IT is the end of an era for Whitfords Volunteer Sea Rescue Group.
After more than 40 years, the largest sea rescue group in WA has been gazetted to the Department of Fire and Emergency Services.
It is the last of the 30 groups across WA to join DFES, with the change taking effect on July 1.
Commander Ron Harris, who was elected to the post at the end of March, said making the move from being the only independent sea rescue group was not all smooth sailing.
“It took quite a bit of organisation. Some of the older members were keen to keep our autonomy,” he said.
He said the group set up a website where members could ask questions about DFES and what the change would mean.
The group then held a special general meeting where members could voice their opinions before voting in a secret ballot.
“We had about six or seven speak for the move and four or five speak against. The vote went through about 75-25,” Cdr Harris said.
He said while the move would not change the day-to-day running of the 24/7 volunteers’ sea rescue service, it would make a “big difference” to the group’s financial situation.
“We do get grants from the City of Joondalup and the State Government but it’s not much,” he said.
“Now DFES will pay for fuel and maintenance and help with new boats and equipment; before we had to pay for all that ourselves.
“It will give us more access to training because DFES will supply instructors to come out. They can also help with our communications and radios by sending a tech person out to assess our system.”
“Our constitution needs a revamp and now DFES can help with that.”
He said there was also the benefit of having better access to counselling services.
“We were involved in the recent shark attack at Mindarie, which was horrific for the crew,” Cdr Harris said.
“I arranged counselling but now it will be available on-the-spot through DFES, which is important for traumatic incidents.”
He said it was a win-win situation.
“We are still our own unit, but we have the assistance if we need it,” he said.
“The building is still under our control and the vessels are ours to do what we want with and run how we want to.”

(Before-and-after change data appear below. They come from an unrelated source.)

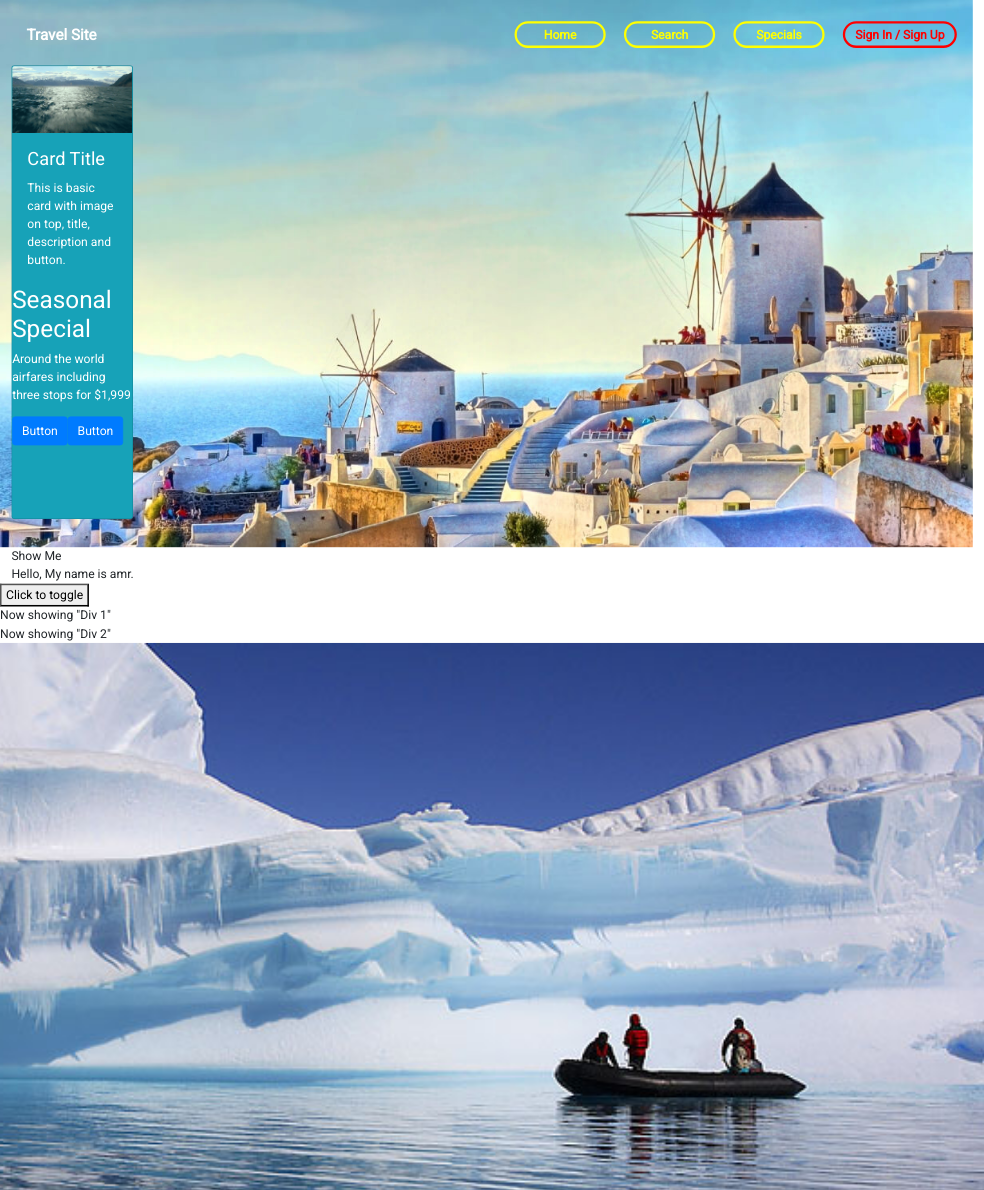
Repository: wpelizzoni/travel-site
Page: index.html
The author's editor kept a record of every edit. The page is drawn from the files as they stood at one moment, then again after the next edit.
The browser window is 1280 px wide. The page is 1295 px wide, so the pictures cover 1295 px, including what lies to the right of the window. The pictures show the whole page, at 76% of full size.

Above is the page before.

### index.html
<!DOCTYPE html>
<html lang="en">

<head>
    <meta charset="UTF-8">
    <meta name="viewport" content="width=device-width, initial-scale=1.0">
    <meta http-equiv="X-UA-Compatible" content="ie=edge">


    <link rel="stylesheet" href="https://stackpath.bootstrapcdn.com/bootstrap/4.3.1/css/bootstrap.min.css" type="text/css" />
    <link rel="stylesheet" href="https://stackpath.bootstrapcdn.com/font-awesome/4.7.0/css/font-awesome.min.css" type="text/css" />
    <link href='https://fonts.googleapis.com/css?family=Roboto' rel='stylesheet' type='text/css'>


    <link rel="stylesheet" href="assets/css/style.css" type="text/css" />

    <title>Document</title>
</head>

<body>
    <div class="container-fluid">

        <section>

            <div class="row header-desktop-row-page1 d-none d-md-block">
                <div class="col-12 header-desktop-column">
                </div>
            </div>

            <div class="row header-phones-row d-block d-md-none">
                <div class="col-12 header-phones-column">
                </div>
            </div>

            <div class="d-block d-md-none">
                <nav class="navbar navbar-expand-sm navbar-dark">
                    <!-- We can move the hamburger to the right of the screen by putting it after the button declaration. This will move the brand to the left.  -->

                    <button class="navbar-toggler" type="button" data-toggle="collapse" data-target="#nav-content" aria-controls="nav-content" aria-expanded="false" aria-label="Toggle navigation">
                    <span class="navbar-toggler-icon"></span>
                </button>
                    <a class="navbar-brand" href="/">Travel Site</a>
                    <div class="collapse navbar-collapse" id="nav-content">

                        <ul class="navbar-nav ml-auto">

                            <li class="active nav-item mr-2 "><a class="nav-link" href="/ ">Home</a></li>
                            <li class="nav-item mr-2 "><a class="nav-link " href="/Search ">Search</a></li>
                            <li class="nav-item mr-2 "><a class="nav-link " href="/Specials ">Specials</a></li>
                            <li class="nav-item mr-2 d-block d-sm-none "><a class="nav-link " href="/login ">Sign In / Sign Up</a></li>
                        </ul>
                    </div>
                </nav>
            </div>

            <div class="d-none d-md-block">
                <nav class="navbar navbar-expand-sm navbar-dark">
                    <a class="navbar-brand" href="/">Travel Site</a>
                    <ul class="navbar-nav ml-auto">

                        <li class="active nav-item mr-2 "><a class="nav-link page-scroll" href="/ "><button id="button_effects1" class="btn--features">Home</button></a></li>
                        <li class="nav-item mr-2 "><a class="nav-link page-scroll" href="#search"><button id="button_effects2" class="btn--features">Search</button> </a></li>
                        <li class="nav-item mr-2 "><a class="nav-link page-scroll" href="#specials"><button id="button_effects3" class="btn--features">Specials</button></a></li>
                        <li class="nav-item mr-2 "><a class="nav-link page-scroll" href="/login "><button id="button_effects4" class="btn--features--red">Sign In / Sign Up</button></a></li>
                    </ul>
                </nav>
            </div>



            <div class="specials specials-features d-block d-md-none">
                <h2>Check our weekly specials</h2>
                <p id="par1" class='specials-p'>
                    Fly to New Zealand on a 10-day vacation for $999.00
                </p>
            </div>



<div id="show">Show Me</div>
<div id="visible">Hello, My name is amr.</div>

            <div class="card specials-features text-white bg-info mb-3 d-none d-md-block" style=" width:10rem ">
                <div id="card1">
                    <img class="card-img-top img-fluid " src="assets/images/water-traverse.gif " alt="card image ">
                    <div class="card-body text-left ">
                        <h4 class="card-title ">Card Title</h4>
                        <p class="card-text ">This is basic card with image on top, title, description and button.</p>
                    </div>
                </div>

                <div id="card2" class=" ">
                    <h2>Seasonal Special</h2>
                    <p>Around the world airfares including three stops for $1,999 </p>
                </div>
                <a href="# "></a> <button id="button_effects9" class="btn btn-primary ">Button</a>
                <a href="# "></a> <button id="button_effects10" class="btn btn-primary ">Button</a>
            </div>


    </div>
    </section>

    <button onclick="toggleFunction()" >Click to toggle</button>

<div id="div1" class="  "  > Now showing "Div 1" </div>

<div id="div2" class="  "  > Now showing "Div 2" </div>

    <!-- <section id="specials ">
            <div class="container specials-row ">
                <div class="row " id='specials'>
                    <h2>Check our weekly specials</h2>
                    <p id="par1 " class='specials-p'>
                        Fly to New Zealand on a 10-day vacation for $999.00
                    </p>
                </div>
            </div>
        </section>
        -->

    <section id="search ">

        <div class="row header-desktop-row-page2 d-none d-md-block ">
            <div class="col-12 header-desktop-column ">
            </div>
        </div>

        <div class="row header-phones-row d-block d-md-none ">
            <div class="col-12 header-phones-column ">
            </div>
        </div>

        <!--
            <div class="d-none d-md-block ">
                <nav class="navbar navbar-expand-sm navbar-dark ">
                    <a class="navbar-brand " href="/ ">Travel Site</a>
                    <ul class="navbar-nav ml-auto ">

                        <li class="nav-item mr-2 "><a class="nav-link page-scroll " href="/ "><button id="button_effects1 " class="btn--features ">Home</button></a>
                </li>
                <li class="active nav-item mr-2 "><a class="nav-link page-scroll " href="#search "><button id="button_effects2 " class="btn--features ">Search</button> </a></li>
                <li class="nav-item mr-2 "><a class="nav-link page-scroll " href="#specials "><button id="button_effects3 " class="btn--features ">Specials</button></a></li>
                <li class="nav-item mr-2 "><a class="nav-link page-scroll " href="/login "><button id="button_effects4 " class="btn--features--red ">Sign In / Sign Up</button></a></li>
                </ul>
                </nav>
            </div>

            <div class="d-none d-md-block ">
                <nav class="navbar navbar-expand-sm navbar-dark ">
                    <a class="navbar-brand " href="/ ">Travel Site</a>
                    <ul class="ml-auto ">

                        <li class="nav-item mr-2 "><a class="nav-link page-scroll " href="/ "><button id="button_effects5 " class="btn--features ">Home</button></a></li>
                        <li class="active nav-item mr-2 "><a class="nav-link page-scroll " href="#search "><button id="button_effects6 " class="btn--features ">Search</button> </a></li>
                        <li class="nav-item mr-2 "><a class="nav-link page-scroll " href="#specials "><button id="button_effects7 " class="btn--features ">Specials</button></a></li>
                        <li class="nav-item mr-2 "><a class="nav-link page-scroll " href="/login "><button id="button_effects8 " class="btn--features--red ">Sign In / Sign Up</button></a></li>
                    </ul>
                </nav>
            </div>
            -->
            <div class="container search-row ">
                <div class="row " id='search'>

                </div>
            </div>
        </section>
    </div>

    </div>
    <script src="https://code.jquery.com/jquery-3.3.1.slim.min.js " integrity="sha384-q8i/X+965DzO0rT7abK41JStQIAqVgRVzpbzo5smXKp4YfRvH+8abtTE1Pi6jizo " crossorigin="anonymous "></script>
    <script src="https://cdnjs.cloudflare.com/ajax/libs/popper.js/1.14.7/umd/popper.min.js " integrity="sha384-UO2eT0CpHqdSJQ6hJty5KVphtPhzWj9WO1clHTMGa3JDZwrnQq4sF86dIHNDz0W1 " crossorigin="anonymous "></script>
    <!-- Paste Bootstrap Javascript link here -->
    <script src="https://stackpath.bootstrapcdn.com/bootstrap/4.3.1/js/bootstrap.min.js " integrity="sha384-JjSmVgyd0p3pXB1rRibZUAYoIIy6OrQ6VrjIEaFf/nJGzIxFDsf4x0xIM+B07jRM " crossorigin="anonymous "></script>

    <script type="text/javascript " src="js/jquery-3.4.1.js "></script>
    <script type="text/javascript " src="js/my_script.js "></script>
</body>

</html>

### assets/css/style.css
body {
    font-family: 'Roboto', sans-serif;
}

.navalert-container {
    position: absolute;
    top: 0;
    left: 0;
    padding-left: 0;
    padding-right: 0;
    z-index: 1;
}

.navbar {
    position: absolute;
    padding: 20px;
    top: 0;
    margin-bottom: 0;
    border: 0;
    width: 100%;
    /* background-color: rgba(0, 0, 0, 0.25); */
    float: right;
    margin-right: 0px;
    clear: left;
}

.navbar .navbar-default {
    border: 0px;
    box-shadow: none;
    -webkit-box-shadow: none;
    border-width: 0;
    padding: 0;
    margin: 0;
}

.navbar-nav {
    border: 0px !important;
    padding: 0;
    margin: 0;
}

.navbar .navbar-toggler .navbar-inner {
    border: none;
    border-radius: 0;
    padding: 0;
}

.navbar-brand {
    font-weight: bold;
}

.nav-right {
    float: right;
}

.btn--features {
    background-color: transparent;
    font-weight: bold;
    height: 35px;
    color: yellow;
    border: solid;
    border-color: yellow;
    border-radius: 23px;
    width: 120px;
    text-align: center;
    text-decoration: none;
}

.btn--features--red {
    background-color: transparent;
    font-weight: bold;
    height: 35px;
    color: red;
    border: solid;
    border-color: red;
    border-radius: 23px;
    width: 150px;
    text-align: center;
    text-decoration: none;
}

.header-desktop-row-page1 {
    background: url("../images/near-east.jpg");
    background-position: relative;
    background-repeat: no-repeat top left fixed ;
    background-size: cover;
    height: 100vh;
    min-height: 360px;
    top: 0;
    left: 0;
    -webkit-background-size: cover;	/* works on WebKit browsers */
     -moz-background-size: cover;	/* works on Mozilla browsers */
     -o-background-size: cover;
    transition: all .5s ease-in-out;
    -moz-transition: all .5s ease-in-out;
    -webkit-transition: all .5s ease-in-out;
    z-index: 0;

}

.header-desktop-row-page2 {
    background: url("../images/antarctica.jpg");
    background-position: relative;
    background-repeat: no-repeat top left fixed ;
    background-size: cover;
    height: 100vh;
    min-height: 360px;
    top: 0;
    left: 0;
    -webkit-background-size: cover;	/* works on WebKit browsers */
     -moz-background-size: cover;	/* works on Mozilla browsers */
     -o-background-size: cover;
    transition: all .5s ease-in-out;
    -moz-transition: all .5s ease-in-out;
    -webkit-transition: all .5s ease-in-out;
}

.header-desktop-column {
    width: 100%;
    padding-left: 0;
    padding-right: 0;
    margin-left: 0;
    margin-right: 0;
}

.header-phones-row {
    background: url("../images/swing.jpg");
    background-position: relative;
    background-repeat: no-repeat top left fixed ;
    background-size: cover;
    height: 100vh;
    min-height: 360px;
    top: 0;
    left: 0;
    color: #ffff00;
    -webkit-background-size: cover;	/* works on WebKit browsers */
     -moz-background-size: cover;	/* works on Mozilla browsers */
     -o-background-size: cover;
    transition: all .5s ease-in-out;
    -moz-transition: all .5s ease-in-out;
    -webkit-transition: all .5s ease-in-out;
}

.header-phones-column {
    width: 100%;
    padding: 0 0px 0px;
    min-height: 360px;
    margin: 0 0px 0px;
    float: none;
}

.specials-row {
    padding-bottom: 10%;
    font-size: 1.75em;
    line-height: 2;
    color: #fafafa;

}

#specials-p {
    font-size: .8em;
    color: yellow;
}


.specials-features {
    position: absolute;
    top: 12%;
    padding-bottom: 96px;
    color: black;
    z-index: 1;
}

.search {
    background: url("../images/cloud141.jpg");
    background-repeat: no-repeat;
    background-position: left;
    background-size: cover;
    padding-bottom: 100px;
    padding-top: 42px;
    position: relative;
    margin-bottom: 30px;

}

#loader {
  display: block;
  width: 100px;
  height: 100px;
  margin: 0 auto;
}



@media (max-width: 768px) and (min-width: 375px) {
    #search {
        width: 80%;
    }
}

@media (max-width: 992px) {
    .hone-section,
    .search-section,
    .contact-section {
        background-attachment: scroll;
    }
}

@media (min-width: 992px) {
    .search-section {
        background-position: center;
        background-size: cover;
        width: 100vw;
    }
    .contact-section {
        background-position: center;
        background-size: cover;
        width: 100vw;
    }

}

### js/my_script.js
$(document).ready(function() {
    $("h2").addClass("underline");
    $("ul").addClass("border");


    $("#specials_btn").click(function() {
        $("par1").slideToggle(2000);
    });

    $("#button_effects1").click(function() {
        $('#par1').slideToggle(1000, 0.5);
    });
    $("#button_effects1").click(function() {
        $('#par1').slideToggle(1000, 0.5);
    });
    $("#button_effects3").click(function() {
        $('#par1').slideToggle(1000, 0.5);
    });
    $("#button_effects3").click(function() {
        $('#par1').slideToggle(1000, 0.5);
    });
    $("#button_effects9").click(function() {
        $("#card1").toggleClass("display-none");
        $("#card2").toggleClass("display-inline");
        $(this).text($(this).text() == 'Return' ? 'Specials' : 'Return');
    });


    $("#button_effects1").mouseenter(function() {
        $('#button_effects1').fadeTo(300, 0.5);
    });
    $("#button_effects1").mouseleave(function() {
        $('#button_effects1').fadeTo(300, 1);
    });
    $("#button_effects2").mouseenter(function() {
        $('#button_effects2').fadeTo(300, 0.5);
    });
    $("#button_effects2").mouseleave(function() {
        $('#button_effects2').fadeTo(300, 1);
    });
    $("#button_effects3").mouseenter(function() {
        $('#button_effects3').fadeTo(300, 0.5);
    });
    $("#button_effects3").mouseleave(function() {
        $('#button_effects3').fadeTo(300, 1);
    });
    $("#button_effects4").mouseenter(function() {
        $('#button_effects4').fadeTo(300, 0.5);
    });
    $("#button_effects4").mouseleave(function() {
        $('#button_effects4').fadeTo(300, 1);
    });
    $("#button_effects5").mouseenter(function() {
        $('#button_effects5').fadeTo(300, 0.5);
    });
    $("#button_effects5").mouseleave(function() {
        $('#button_effects5').fadeTo(300, 1);
    });
    $("#button_effects6").mouseenter(function() {
        $('#button_effects6').fadeTo(300, 0.5);
    });
    $("#button_effects6").mouseleave(function() {
        $('#button_effects6').fadeTo(300, 1);
    });
    $("#button_effects7").mouseenter(function() {
        $('#button_effects6').fadeTo(300, 0.5);
    });
    $("#button_effects7").mouseleave(function() {
        $('#button_effects6').fadeTo(300, 1);
    });
    $("#button_effects8").mouseenter(function() {
        $('#button_effects6').fadeTo(300, 0.5);
    });
    $("#button_effects8").mouseleave(function() {
        $('#button_effects8').fadeTo(300, 1);
    });

     $("#button_effects9").mouseenter(function() {
        $('#button_effects9').fadeTo(500, 0.5);
    });
    $("#button_effects9").mouseleave(function() {
        $('#button_effects9').fadeTo(300, 1);
    });
});

Loaded but not shown: js/jquery-3.4.1.js (library)

After the next edit:
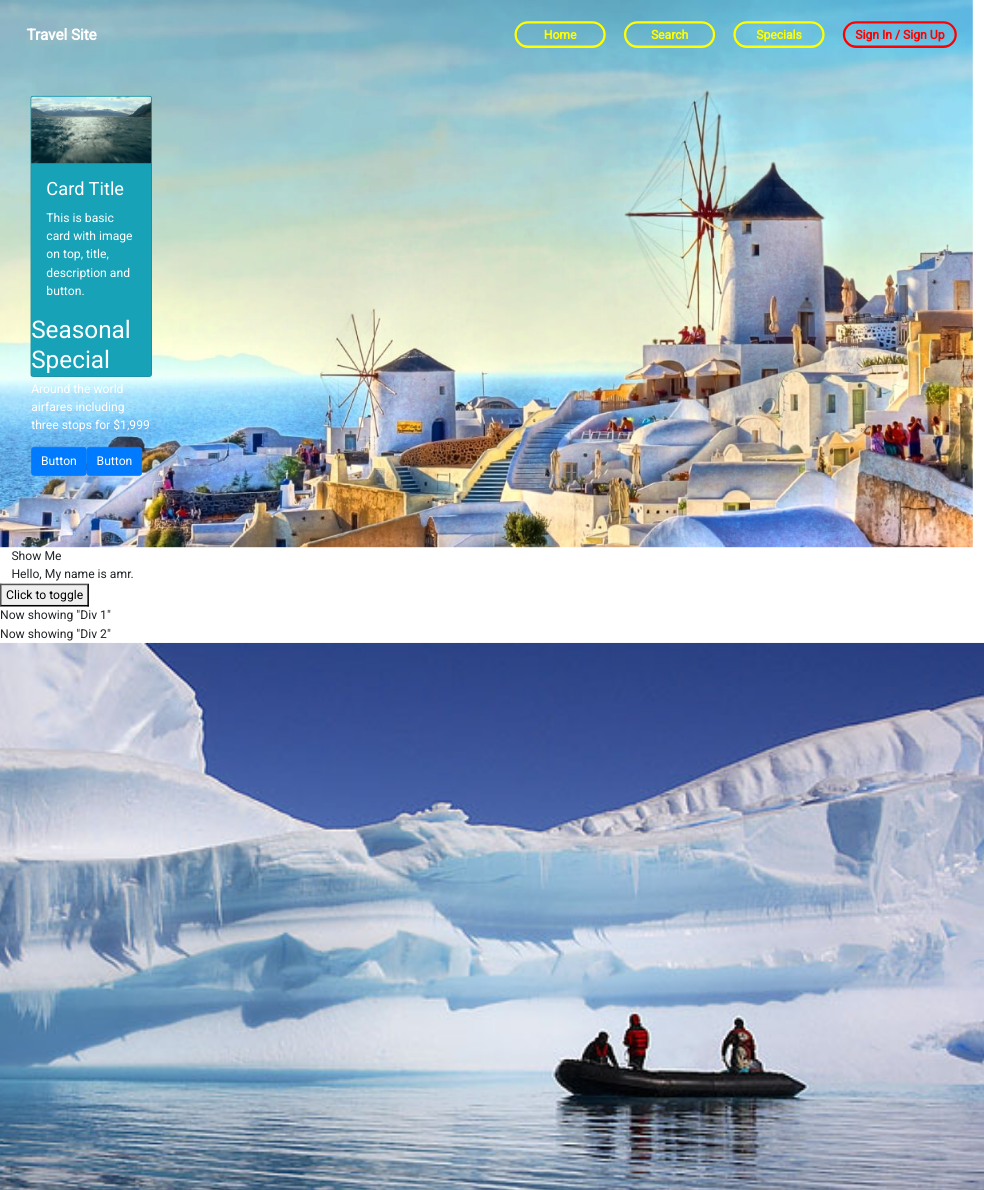
The edit:
--- a/assets/css/style.css
+++ b/assets/css/style.css
@@ -149,6 +149,14 @@
     float: none;
 }
 
+.card {
+    height: 370px;
+    width: 200px;
+    margin-top: 40px;
+    margin-left: 25px;
+}
+
+}
 .specials-row {
     padding-bottom: 10%;
     font-size: 1.75em;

“It will just make our operations easier and more efficient.”
Cdr Harris said last year the group conducted about 170 rescues, bringing about 450 people to shore.
People of all age groups are encouraged to join, with training provided.
For more information, go to www.whitfordssearescue.org.au.